Our dogs, while being playful (we’re giving them the benefit of the doubt), chewed out our outdoor car cover installed to protect one of our cars.
The nerve. No, they are no longer teething; they are too old to be going through that phase.
Why they would take their frustrations on the car cover escapes me. My wife observed that they were marking territory the other day, targeting the car tires of the covered vehicle. We can totally understand the act of marking territory. For dogs it seems part of their daily routine, the execution of which they have perfected over time – the direction, trajectory of the arc, and liquid squirt pressure.
This morning we picked up the pieces of the torn car cover strewn all over the lawn. Our dogs silently watched from a distance. For a moment I thought they were showing a little remorse. But nah. . . I immediately snapped out of my stupor. In my mind I doubted our dogs were capable of entertaining such emotions. More than likely they were quietly snickering.
It’s been a while since I drove our covered car. It sat there in the backyard lawn, away from the driveway. You see, we just widened part of the driveway, pouring concrete and allowing the cement to cure. Our dogs must have realized the car was motionless. They couldn’t chase it, so, what’s the next best thing to do with a parked car? Use it for a fire hydrant, tree, a toy, like, part of an obstacle course. Why not?
To our dogs, the car cover undulating in the breeze must have appeared very tempting. The dogs saw dental floss. They tore into it, ripping, and shredding it to ribbons. I can tell you one thing, our dogs get very creative when it comes to games. And they must use their teeth in the process, else the thrill is not complete.
Since the car had sat there, idly parked, while the concrete driveway cured, I felt it was a good time to take the car out for a spin to charge the battery and blow off some of the engine soot, and carbon residue from the injectors and exhaust manifold.
I hit the freeway at top speed opening all blowers and activating all fans, wipers, and the electricals. The first batch of air that blew forth from the vents smelled strangely foul. The blast from the A/C unit left a grotesque taste in my throat. I heaved and attempted to cough up the “moldy substance”. Nothing doing. My throat membrane felt something was clinging to the walls.
Now I am writing this post feeling “sinus-ance” discomfort. It’s my fault – I should have had my face mask on anyway, or rolled down the windows before activating the blowers.
If you are reading this, learn from my experience. Cover your face before blowing the vents of a vehicle that’s been parked for a while. I can think of a time when you may wind up parking your car at the airport lot while you are on an extended trip away from home – that’s what I am talking about.

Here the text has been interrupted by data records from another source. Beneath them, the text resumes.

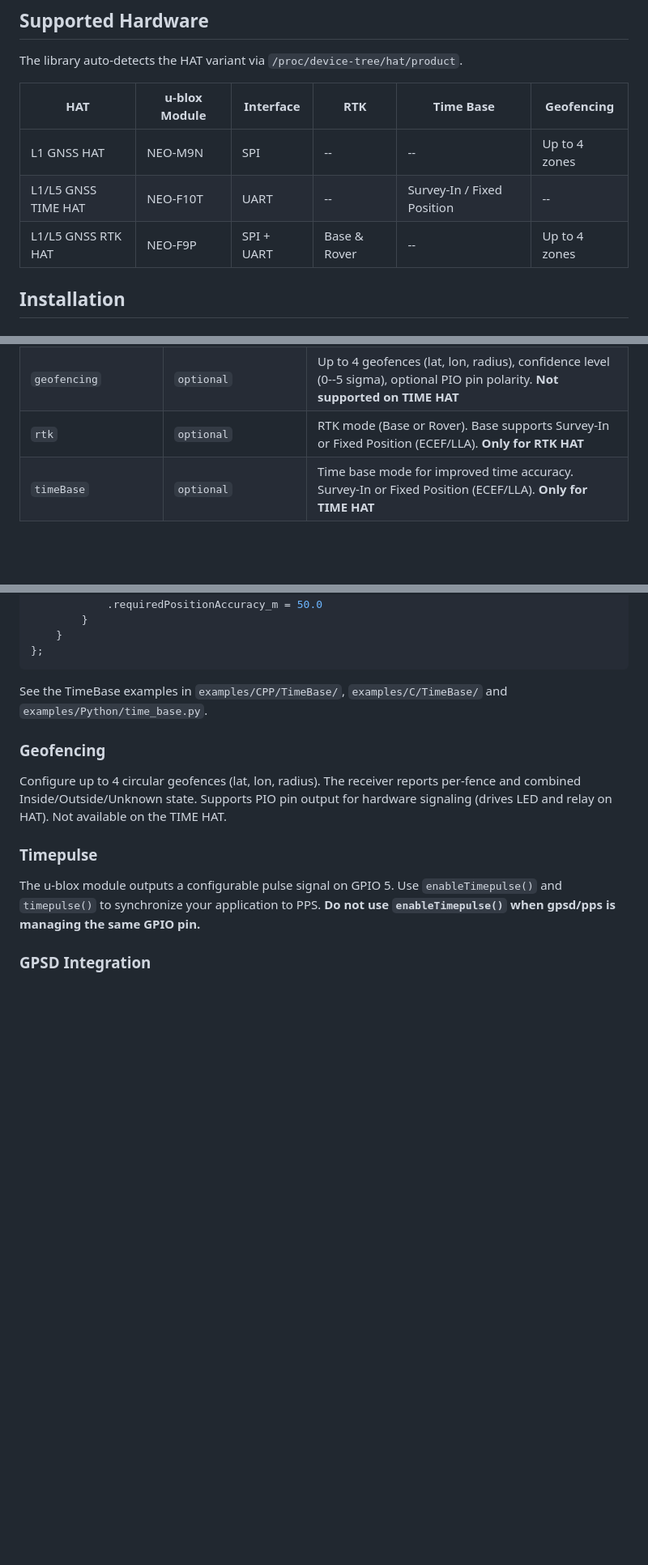
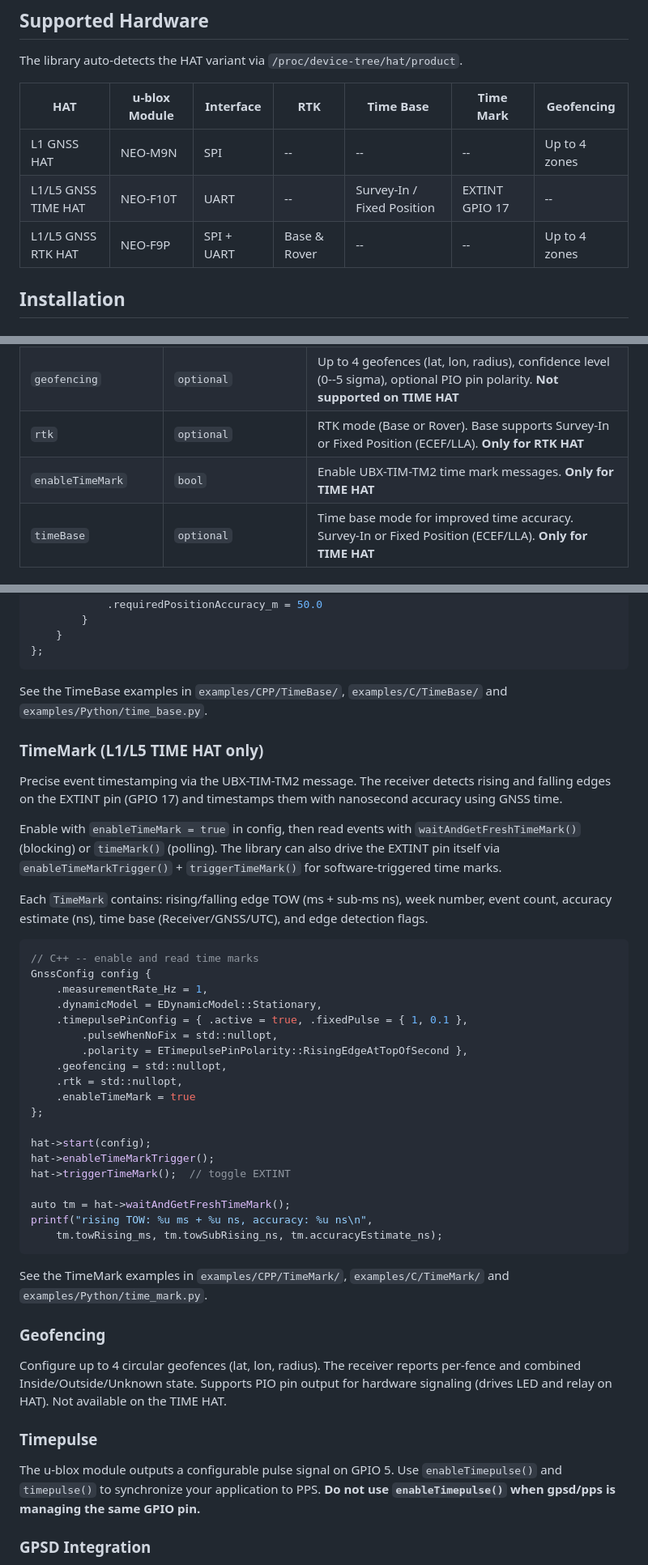
Before and after one commit to jimmypaputto/GnssHat, a Markdown page: README.md, 3 parts joined by grey strips. Shown at 81% size. Drawn GitHub-style; blank space fills up the shorter version.

Commit message:
add time mark to readme

````diff
--- a/README.md
+++ b/README.md
@@ -6,11 +6,11 @@ Driver library for Jimmy Paputto GNSS HATs on Raspberry Pi. Handles the full u-b
 
 The library auto-detects the HAT variant via `/proc/device-tree/hat/product`.
 
-| HAT | u-blox Module | Interface | RTK | Time Base | Geofencing |
-|-----|---------------|-----------|-----|-----------|------------|
-| L1 GNSS HAT | NEO-M9N | SPI | -- | -- | Up to 4 zones |
-| L1/L5 GNSS TIME HAT | NEO-F10T | UART | -- | Survey-In / Fixed Position | -- |
-| L1/L5 GNSS RTK HAT | NEO-F9P | SPI + UART | Base & Rover | -- | Up to 4 zones |
+| HAT | u-blox Module | Interface | RTK | Time Base | Time Mark | Geofencing |
+|-----|---------------|-----------|-----|-----------|-----------|------------|
+| L1 GNSS HAT | NEO-M9N | SPI | -- | -- | -- | Up to 4 zones |
+| L1/L5 GNSS TIME HAT | NEO-F10T | UART | -- | Survey-In / Fixed Position | EXTINT GPIO 17 | -- |
+| L1/L5 GNSS RTK HAT | NEO-F9P | SPI + UART | Base & Rover | -- | -- | Up to 4 zones |
 
 ## Installation
 
@@ -217,6 +221,7 @@ Include `<jimmypaputto/GnssHat.h>`. All functions are prefixed with `jp_gnss_hat
 | `timepulsePinConfig` | `TimepulsePinConfig` | Time pulse output on GPIO 5: enable/disable, frequency, pulse width (0.0--0.99), polarity, optional separate pulse config when no fix |
 | `geofencing` | `optional` | Up to 4 geofences (lat, lon, radius), confidence level (0--5 sigma), optional PIO pin polarity. **Not supported on TIME HAT** |
 | `rtk` | `optional` | RTK mode (Base or Rover). Base supports Survey-In or Fixed Position (ECEF/LLA). **Only for RTK HAT** |
+| `enableTimeMark` | `bool` | Enable UBX-TIM-TM2 time mark messages. **Only for TIME HAT** |
 | `timeBase` | `optional` | Time base mode for improved time accuracy. Survey-In or Fixed Position (ECEF/LLA). **Only for TIME HAT** |
 
 ## Navigation Data
@@ -285,6 +292,38 @@ GnssConfig config {
 
 See the TimeBase examples in `examples/CPP/TimeBase/`, `examples/C/TimeBase/` and `examples/Python/time_base.py`.
 
+### TimeMark (L1/L5 TIME HAT only)
+
+Precise event timestamping via the UBX-TIM-TM2 message. The receiver detects rising and falling edges on the EXTINT pin (GPIO 17) and timestamps them with nanosecond accuracy using GNSS time.
+
+Enable with `enableTimeMark = true` in config, then read events with `waitAndGetFreshTimeMark()` (blocking) or `timeMark()` (polling). The library can also drive the EXTINT pin itself via `enableTimeMarkTrigger()` + `triggerTimeMark()` for software-triggered time marks.
+
+Each `TimeMark` contains: rising/falling edge TOW (ms + sub-ms ns), week number, event count, accuracy estimate (ns), time base (Receiver/GNSS/UTC), and edge detection flags.
+
+```cpp
+// C++ -- enable and read time marks
+GnssConfig config {
+    .measurementRate_Hz = 1,
+    .dynamicModel = EDynamicModel::Stationary,
+    .timepulsePinConfig = { .active = true, .fixedPulse = { 1, 0.1 },
+        .pulseWhenNoFix = std::nullopt,
+        .polarity = ETimepulsePinPolarity::RisingEdgeAtTopOfSecond },
+    .geofencing = std::nullopt,
+    .rtk = std::nullopt,
+    .enableTimeMark = true
+};
+
+hat->start(config);
+hat->enableTimeMarkTrigger();
+hat->triggerTimeMark();  // toggle EXTINT
+
+auto tm = hat->waitAndGetFreshTimeMark();
+printf("rising TOW: %u ms + %u ns, accuracy: %u ns\n",
+    tm.towRising_ms, tm.towSubRising_ns, tm.accuracyEstimate_ns);
+```
+
+See the TimeMark examples in `examples/CPP/TimeMark/`, `examples/C/TimeMark/` and `examples/Python/time_mark.py`.
+
 ### Geofencing
 
 Configure up to 4 circular geofences (lat, lon, radius). The receiver reports per-fence and combined Inside/Outside/Unknown state. Supports PIO pin output for hardware signaling (drives LED and relay on HAT). Not available on the TIME HAT.
````
Also changed, not shown: other parts of README.md (+7 -0 lines).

I feel okay now; thank you. I have been hydrating, taking vitamin C, resting, and I have also washed my nostrils with saline solution.
(All photos courtesy of Bing.com – used for illustration purposes only.)